Date: 20011109

Docket: T-213-01

Neutral citation: 2001 FCT 1229








                                                              REASONS FOR ORDER


[1]              This is an appeal by the Applicant from a decision of Citizenship Judge Stuart Hodgson, dated December 12, 2000, pursuant to which his application for citizenship was denied.

[2]              The relevant facts can be summarized as follows. The Applicant, a citizen of Taiwan, arrived in Canada on May 31, 1996 as a landed immigrant. On January 11, 2000 he applied for Canadian citizenship. During the period between May 31, 1996 and January 11, 2000, the Applicant was present in Canada for 643 days and absent for 677 days, leaving him short by 452 days of the required 1,095 days under paragraph 5(1)(c) of the Citizenship Act (the "Act")which provides:

Grant of citizenship

5. (1) The Minister shall grant citizenship to any person who


(c) has been lawfully admitted to Canada for permanent residence, has not ceased since such admission to be a permanent resident pursuant to section 24 of the Immigration Act, and has, within the four years immediately preceding the date of his application, accumulated at least three years of residence in Canada calculated in the following manner:

(i) for every day during which the person was resident in Canada before his lawful admission to Canada for permanent residence the person shall be deemed to have accumulated one-half of a day of residence, and

(ii) for every day during which the person was resident in Canada after his lawful admission to Canada for permanent residence the person shall be deemed to have accumulated one day of residence;

Attribution de la citoyenneté

5. (1) Le ministre attribue la citoyenneté à toute personne qui, à la fois :


c) a été légalement admise au Canada à titre de résident permanent, n'a pas depuis perdu ce titre en application de l'article 24 de la Loi sur l'immigration, et a, dans les quatre ans qui ont précédé la date de sa demande, résidé au Canada pendant au moins trois ans en tout, la durée de sa résidence étant calculée de la manière suivante :

(i) un demi-jour pour chaque jour de résidence au Canada avant son admission à titre de résident permanent,

(ii) un jour pour chaque jour de résidence au Canada après son admission à titre de résident permanent;

[3]              More particularly, during the relevant period, the Applicant spent 641 days in Taipei, 5 days in Florida, 5 days in Los Angelas, 3 days in Singapore and 23 days in Alaska, for a total of 677 days outside Canada. At pages 1,2 and 3 of his letter of refusal dated December 12, 2000, the Citizenship Judge explains his refusal, in part, in the following terms:

In this regard, I note that you arrived in Canada on May 31, 1996 as a landed immigrant.

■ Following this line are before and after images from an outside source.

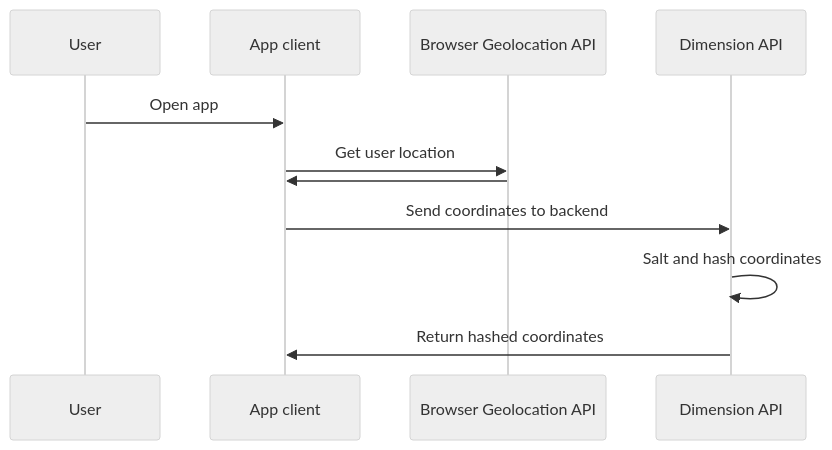
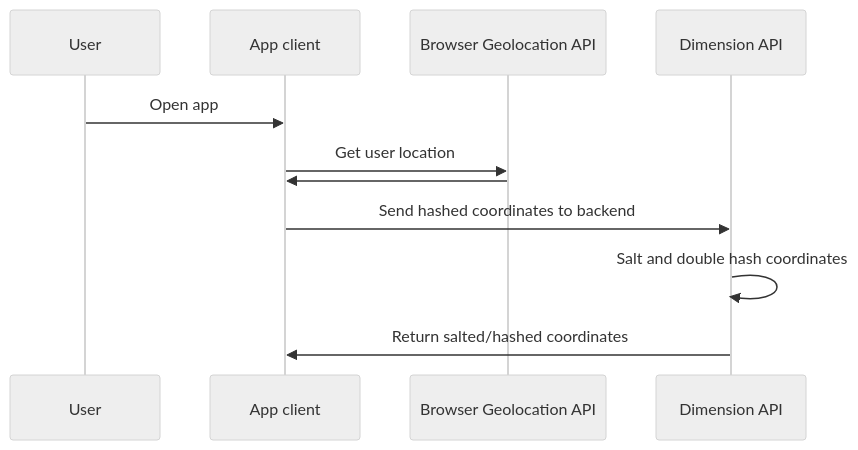
One commit to ScryVR/pocketdimension-docs changed the second of 4 diagrams in docs/documentation_src.md. Above: the diagram before and after it, drawn with Mermaid (neutral theme). The commit also changed other lines of this file, not shown here.

````diff
--- a/docs/documentation_src.md
+++ b/docs/documentation_src.md
@@ -84,14 +90,14 @@
 ```mermaid
 sequenceDiagram
   participant user as User
   participant client as App client
   participant gps as Browser Geolocation API
   participant did_api as Dimension API
   
   user->>client: Open app
   client->>gps: Get user location
     gps->>client: 
-  client->>did_api: Send coordinates to backend
-  did_api->>did_api: Salt and hash coordinates
-  did_api->>client: Return hashed coordinates
+  client->>did_api: Send hashed coordinates to backend
+  did_api->>did_api: Salt and double hash coordinates
+  did_api->>client: Return salted/hashed coordinates
 ```
````
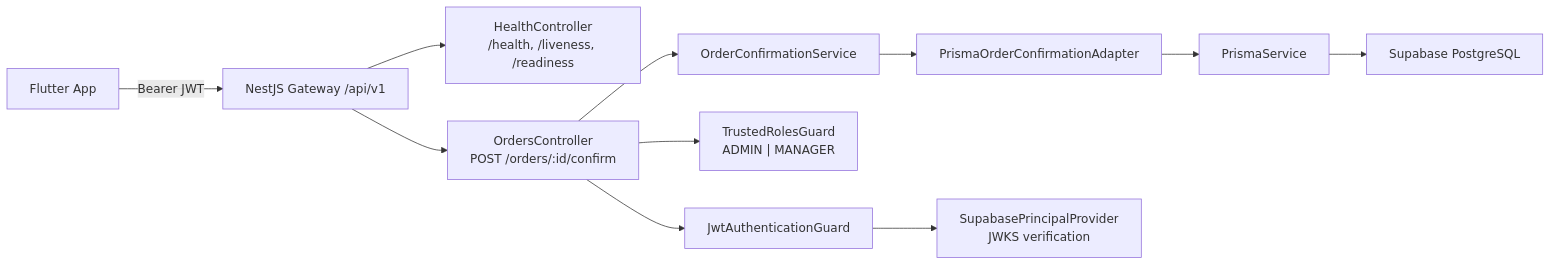
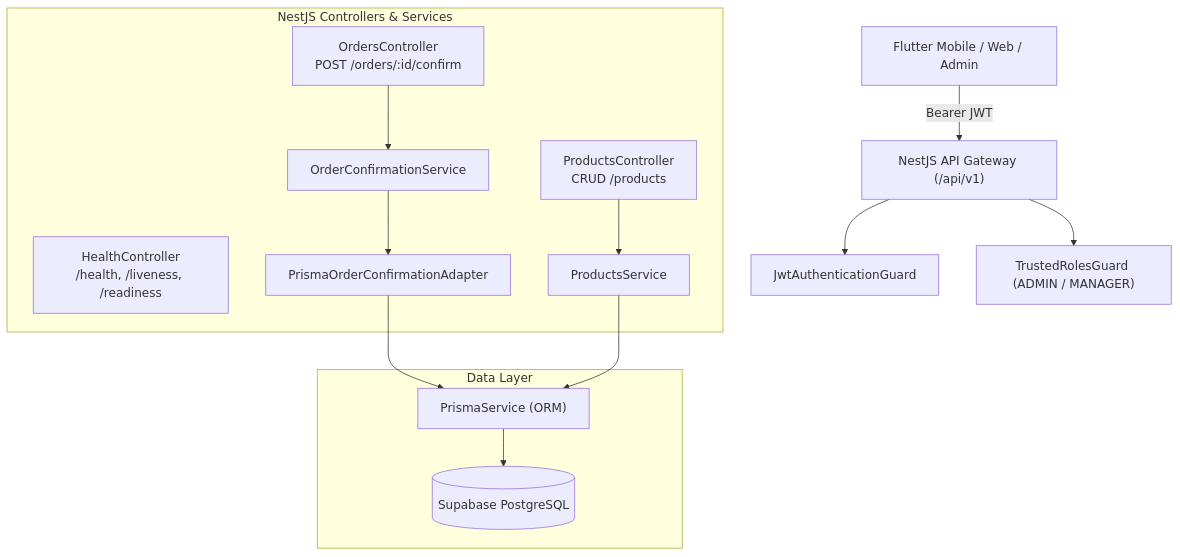
The diagram in docs/BACKEND_PROGRESS_REPORT.md (nhon2511/InventoryAssistant), drawn with Mermaid before and after one commit. The commit also changed other lines of this file and 9 other files, not shown here.

First line of the commit message:
Add authenticated products CRUD API

````diff
--- a/docs/BACKEND_PROGRESS_REPORT.md
+++ b/docs/BACKEND_PROGRESS_REPORT.md
@@ -99,13 +83,29 @@
 ```mermaid
-flowchart LR
-    FE["Flutter App"] -->|"Bearer JWT"| GW["NestJS Gateway /api/v1"]
-    GW --> HC["HealthController\n/health, /liveness, /readiness"]
-    GW --> OC["OrdersController\nPOST /orders/:id/confirm"]
-    OC --> AG["JwtAuthenticationGuard"]
-    OC --> RG["TrustedRolesGuard\nADMIN | MANAGER"]
-    OC --> OCS["OrderConfirmationService"]
-    OCS --> POCA["PrismaOrderConfirmationAdapter"]
-    POCA --> PS["PrismaService"]
-    PS --> DB["Supabase PostgreSQL"]
-    AG --> SPP["SupabasePrincipalProvider\nJWKS verification"]
+flowchart TD
+    Client["Flutter Mobile / Web / Admin"] -->|"Bearer JWT"| Gateway["NestJS API Gateway (/api/v1)"]
+    Gateway --> AuthGuard["JwtAuthenticationGuard"]
+    Gateway --> RoleGuard["TrustedRolesGuard (ADMIN / MANAGER)"]
+    
+    subgraph Modules ["NestJS Controllers & Services"]
+        HC["HealthController\n/health, /liveness, /readiness"]
+        OC["OrdersController\nPOST /orders/:id/confirm"]
+        PC["ProductsController\nCRUD /products"]
+        
+        OCS["OrderConfirmationService"]
+        PS["ProductsService"]
+        POCA["PrismaOrderConfirmationAdapter"]
+    end
+    
+    OC --> OCS
+    OCS --> POCA
+    PC --> PS
+    
+    subgraph Data ["Data Layer"]
+        Prisma["PrismaService (ORM)"]
+        DB[(Supabase PostgreSQL)]
+    end
+    
+    POCA --> Prisma
+    PS --> Prisma
+    Prisma --> DB
 ```
````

On June 12, 1996 you left Canada for 10 days and you have remained outside of Canada until the present time with the exception of short visits to Canada.

Until the date of an application for Citizenship on January 11, 2000 you were absent for approximately 677 days leaving you a shortage of 452 days of the required 1095 days. A review of the facts of your case and the relevant case law has led me to conclude that you did not maintain sufficient ties with Canada during your absences to have those absences count as periods of residence under the Act. I am supported in this conclusion by the case law, such as in the Federal Court of Canada decision of the Ronaasen Case [where] Mr. Justice Mahoney states:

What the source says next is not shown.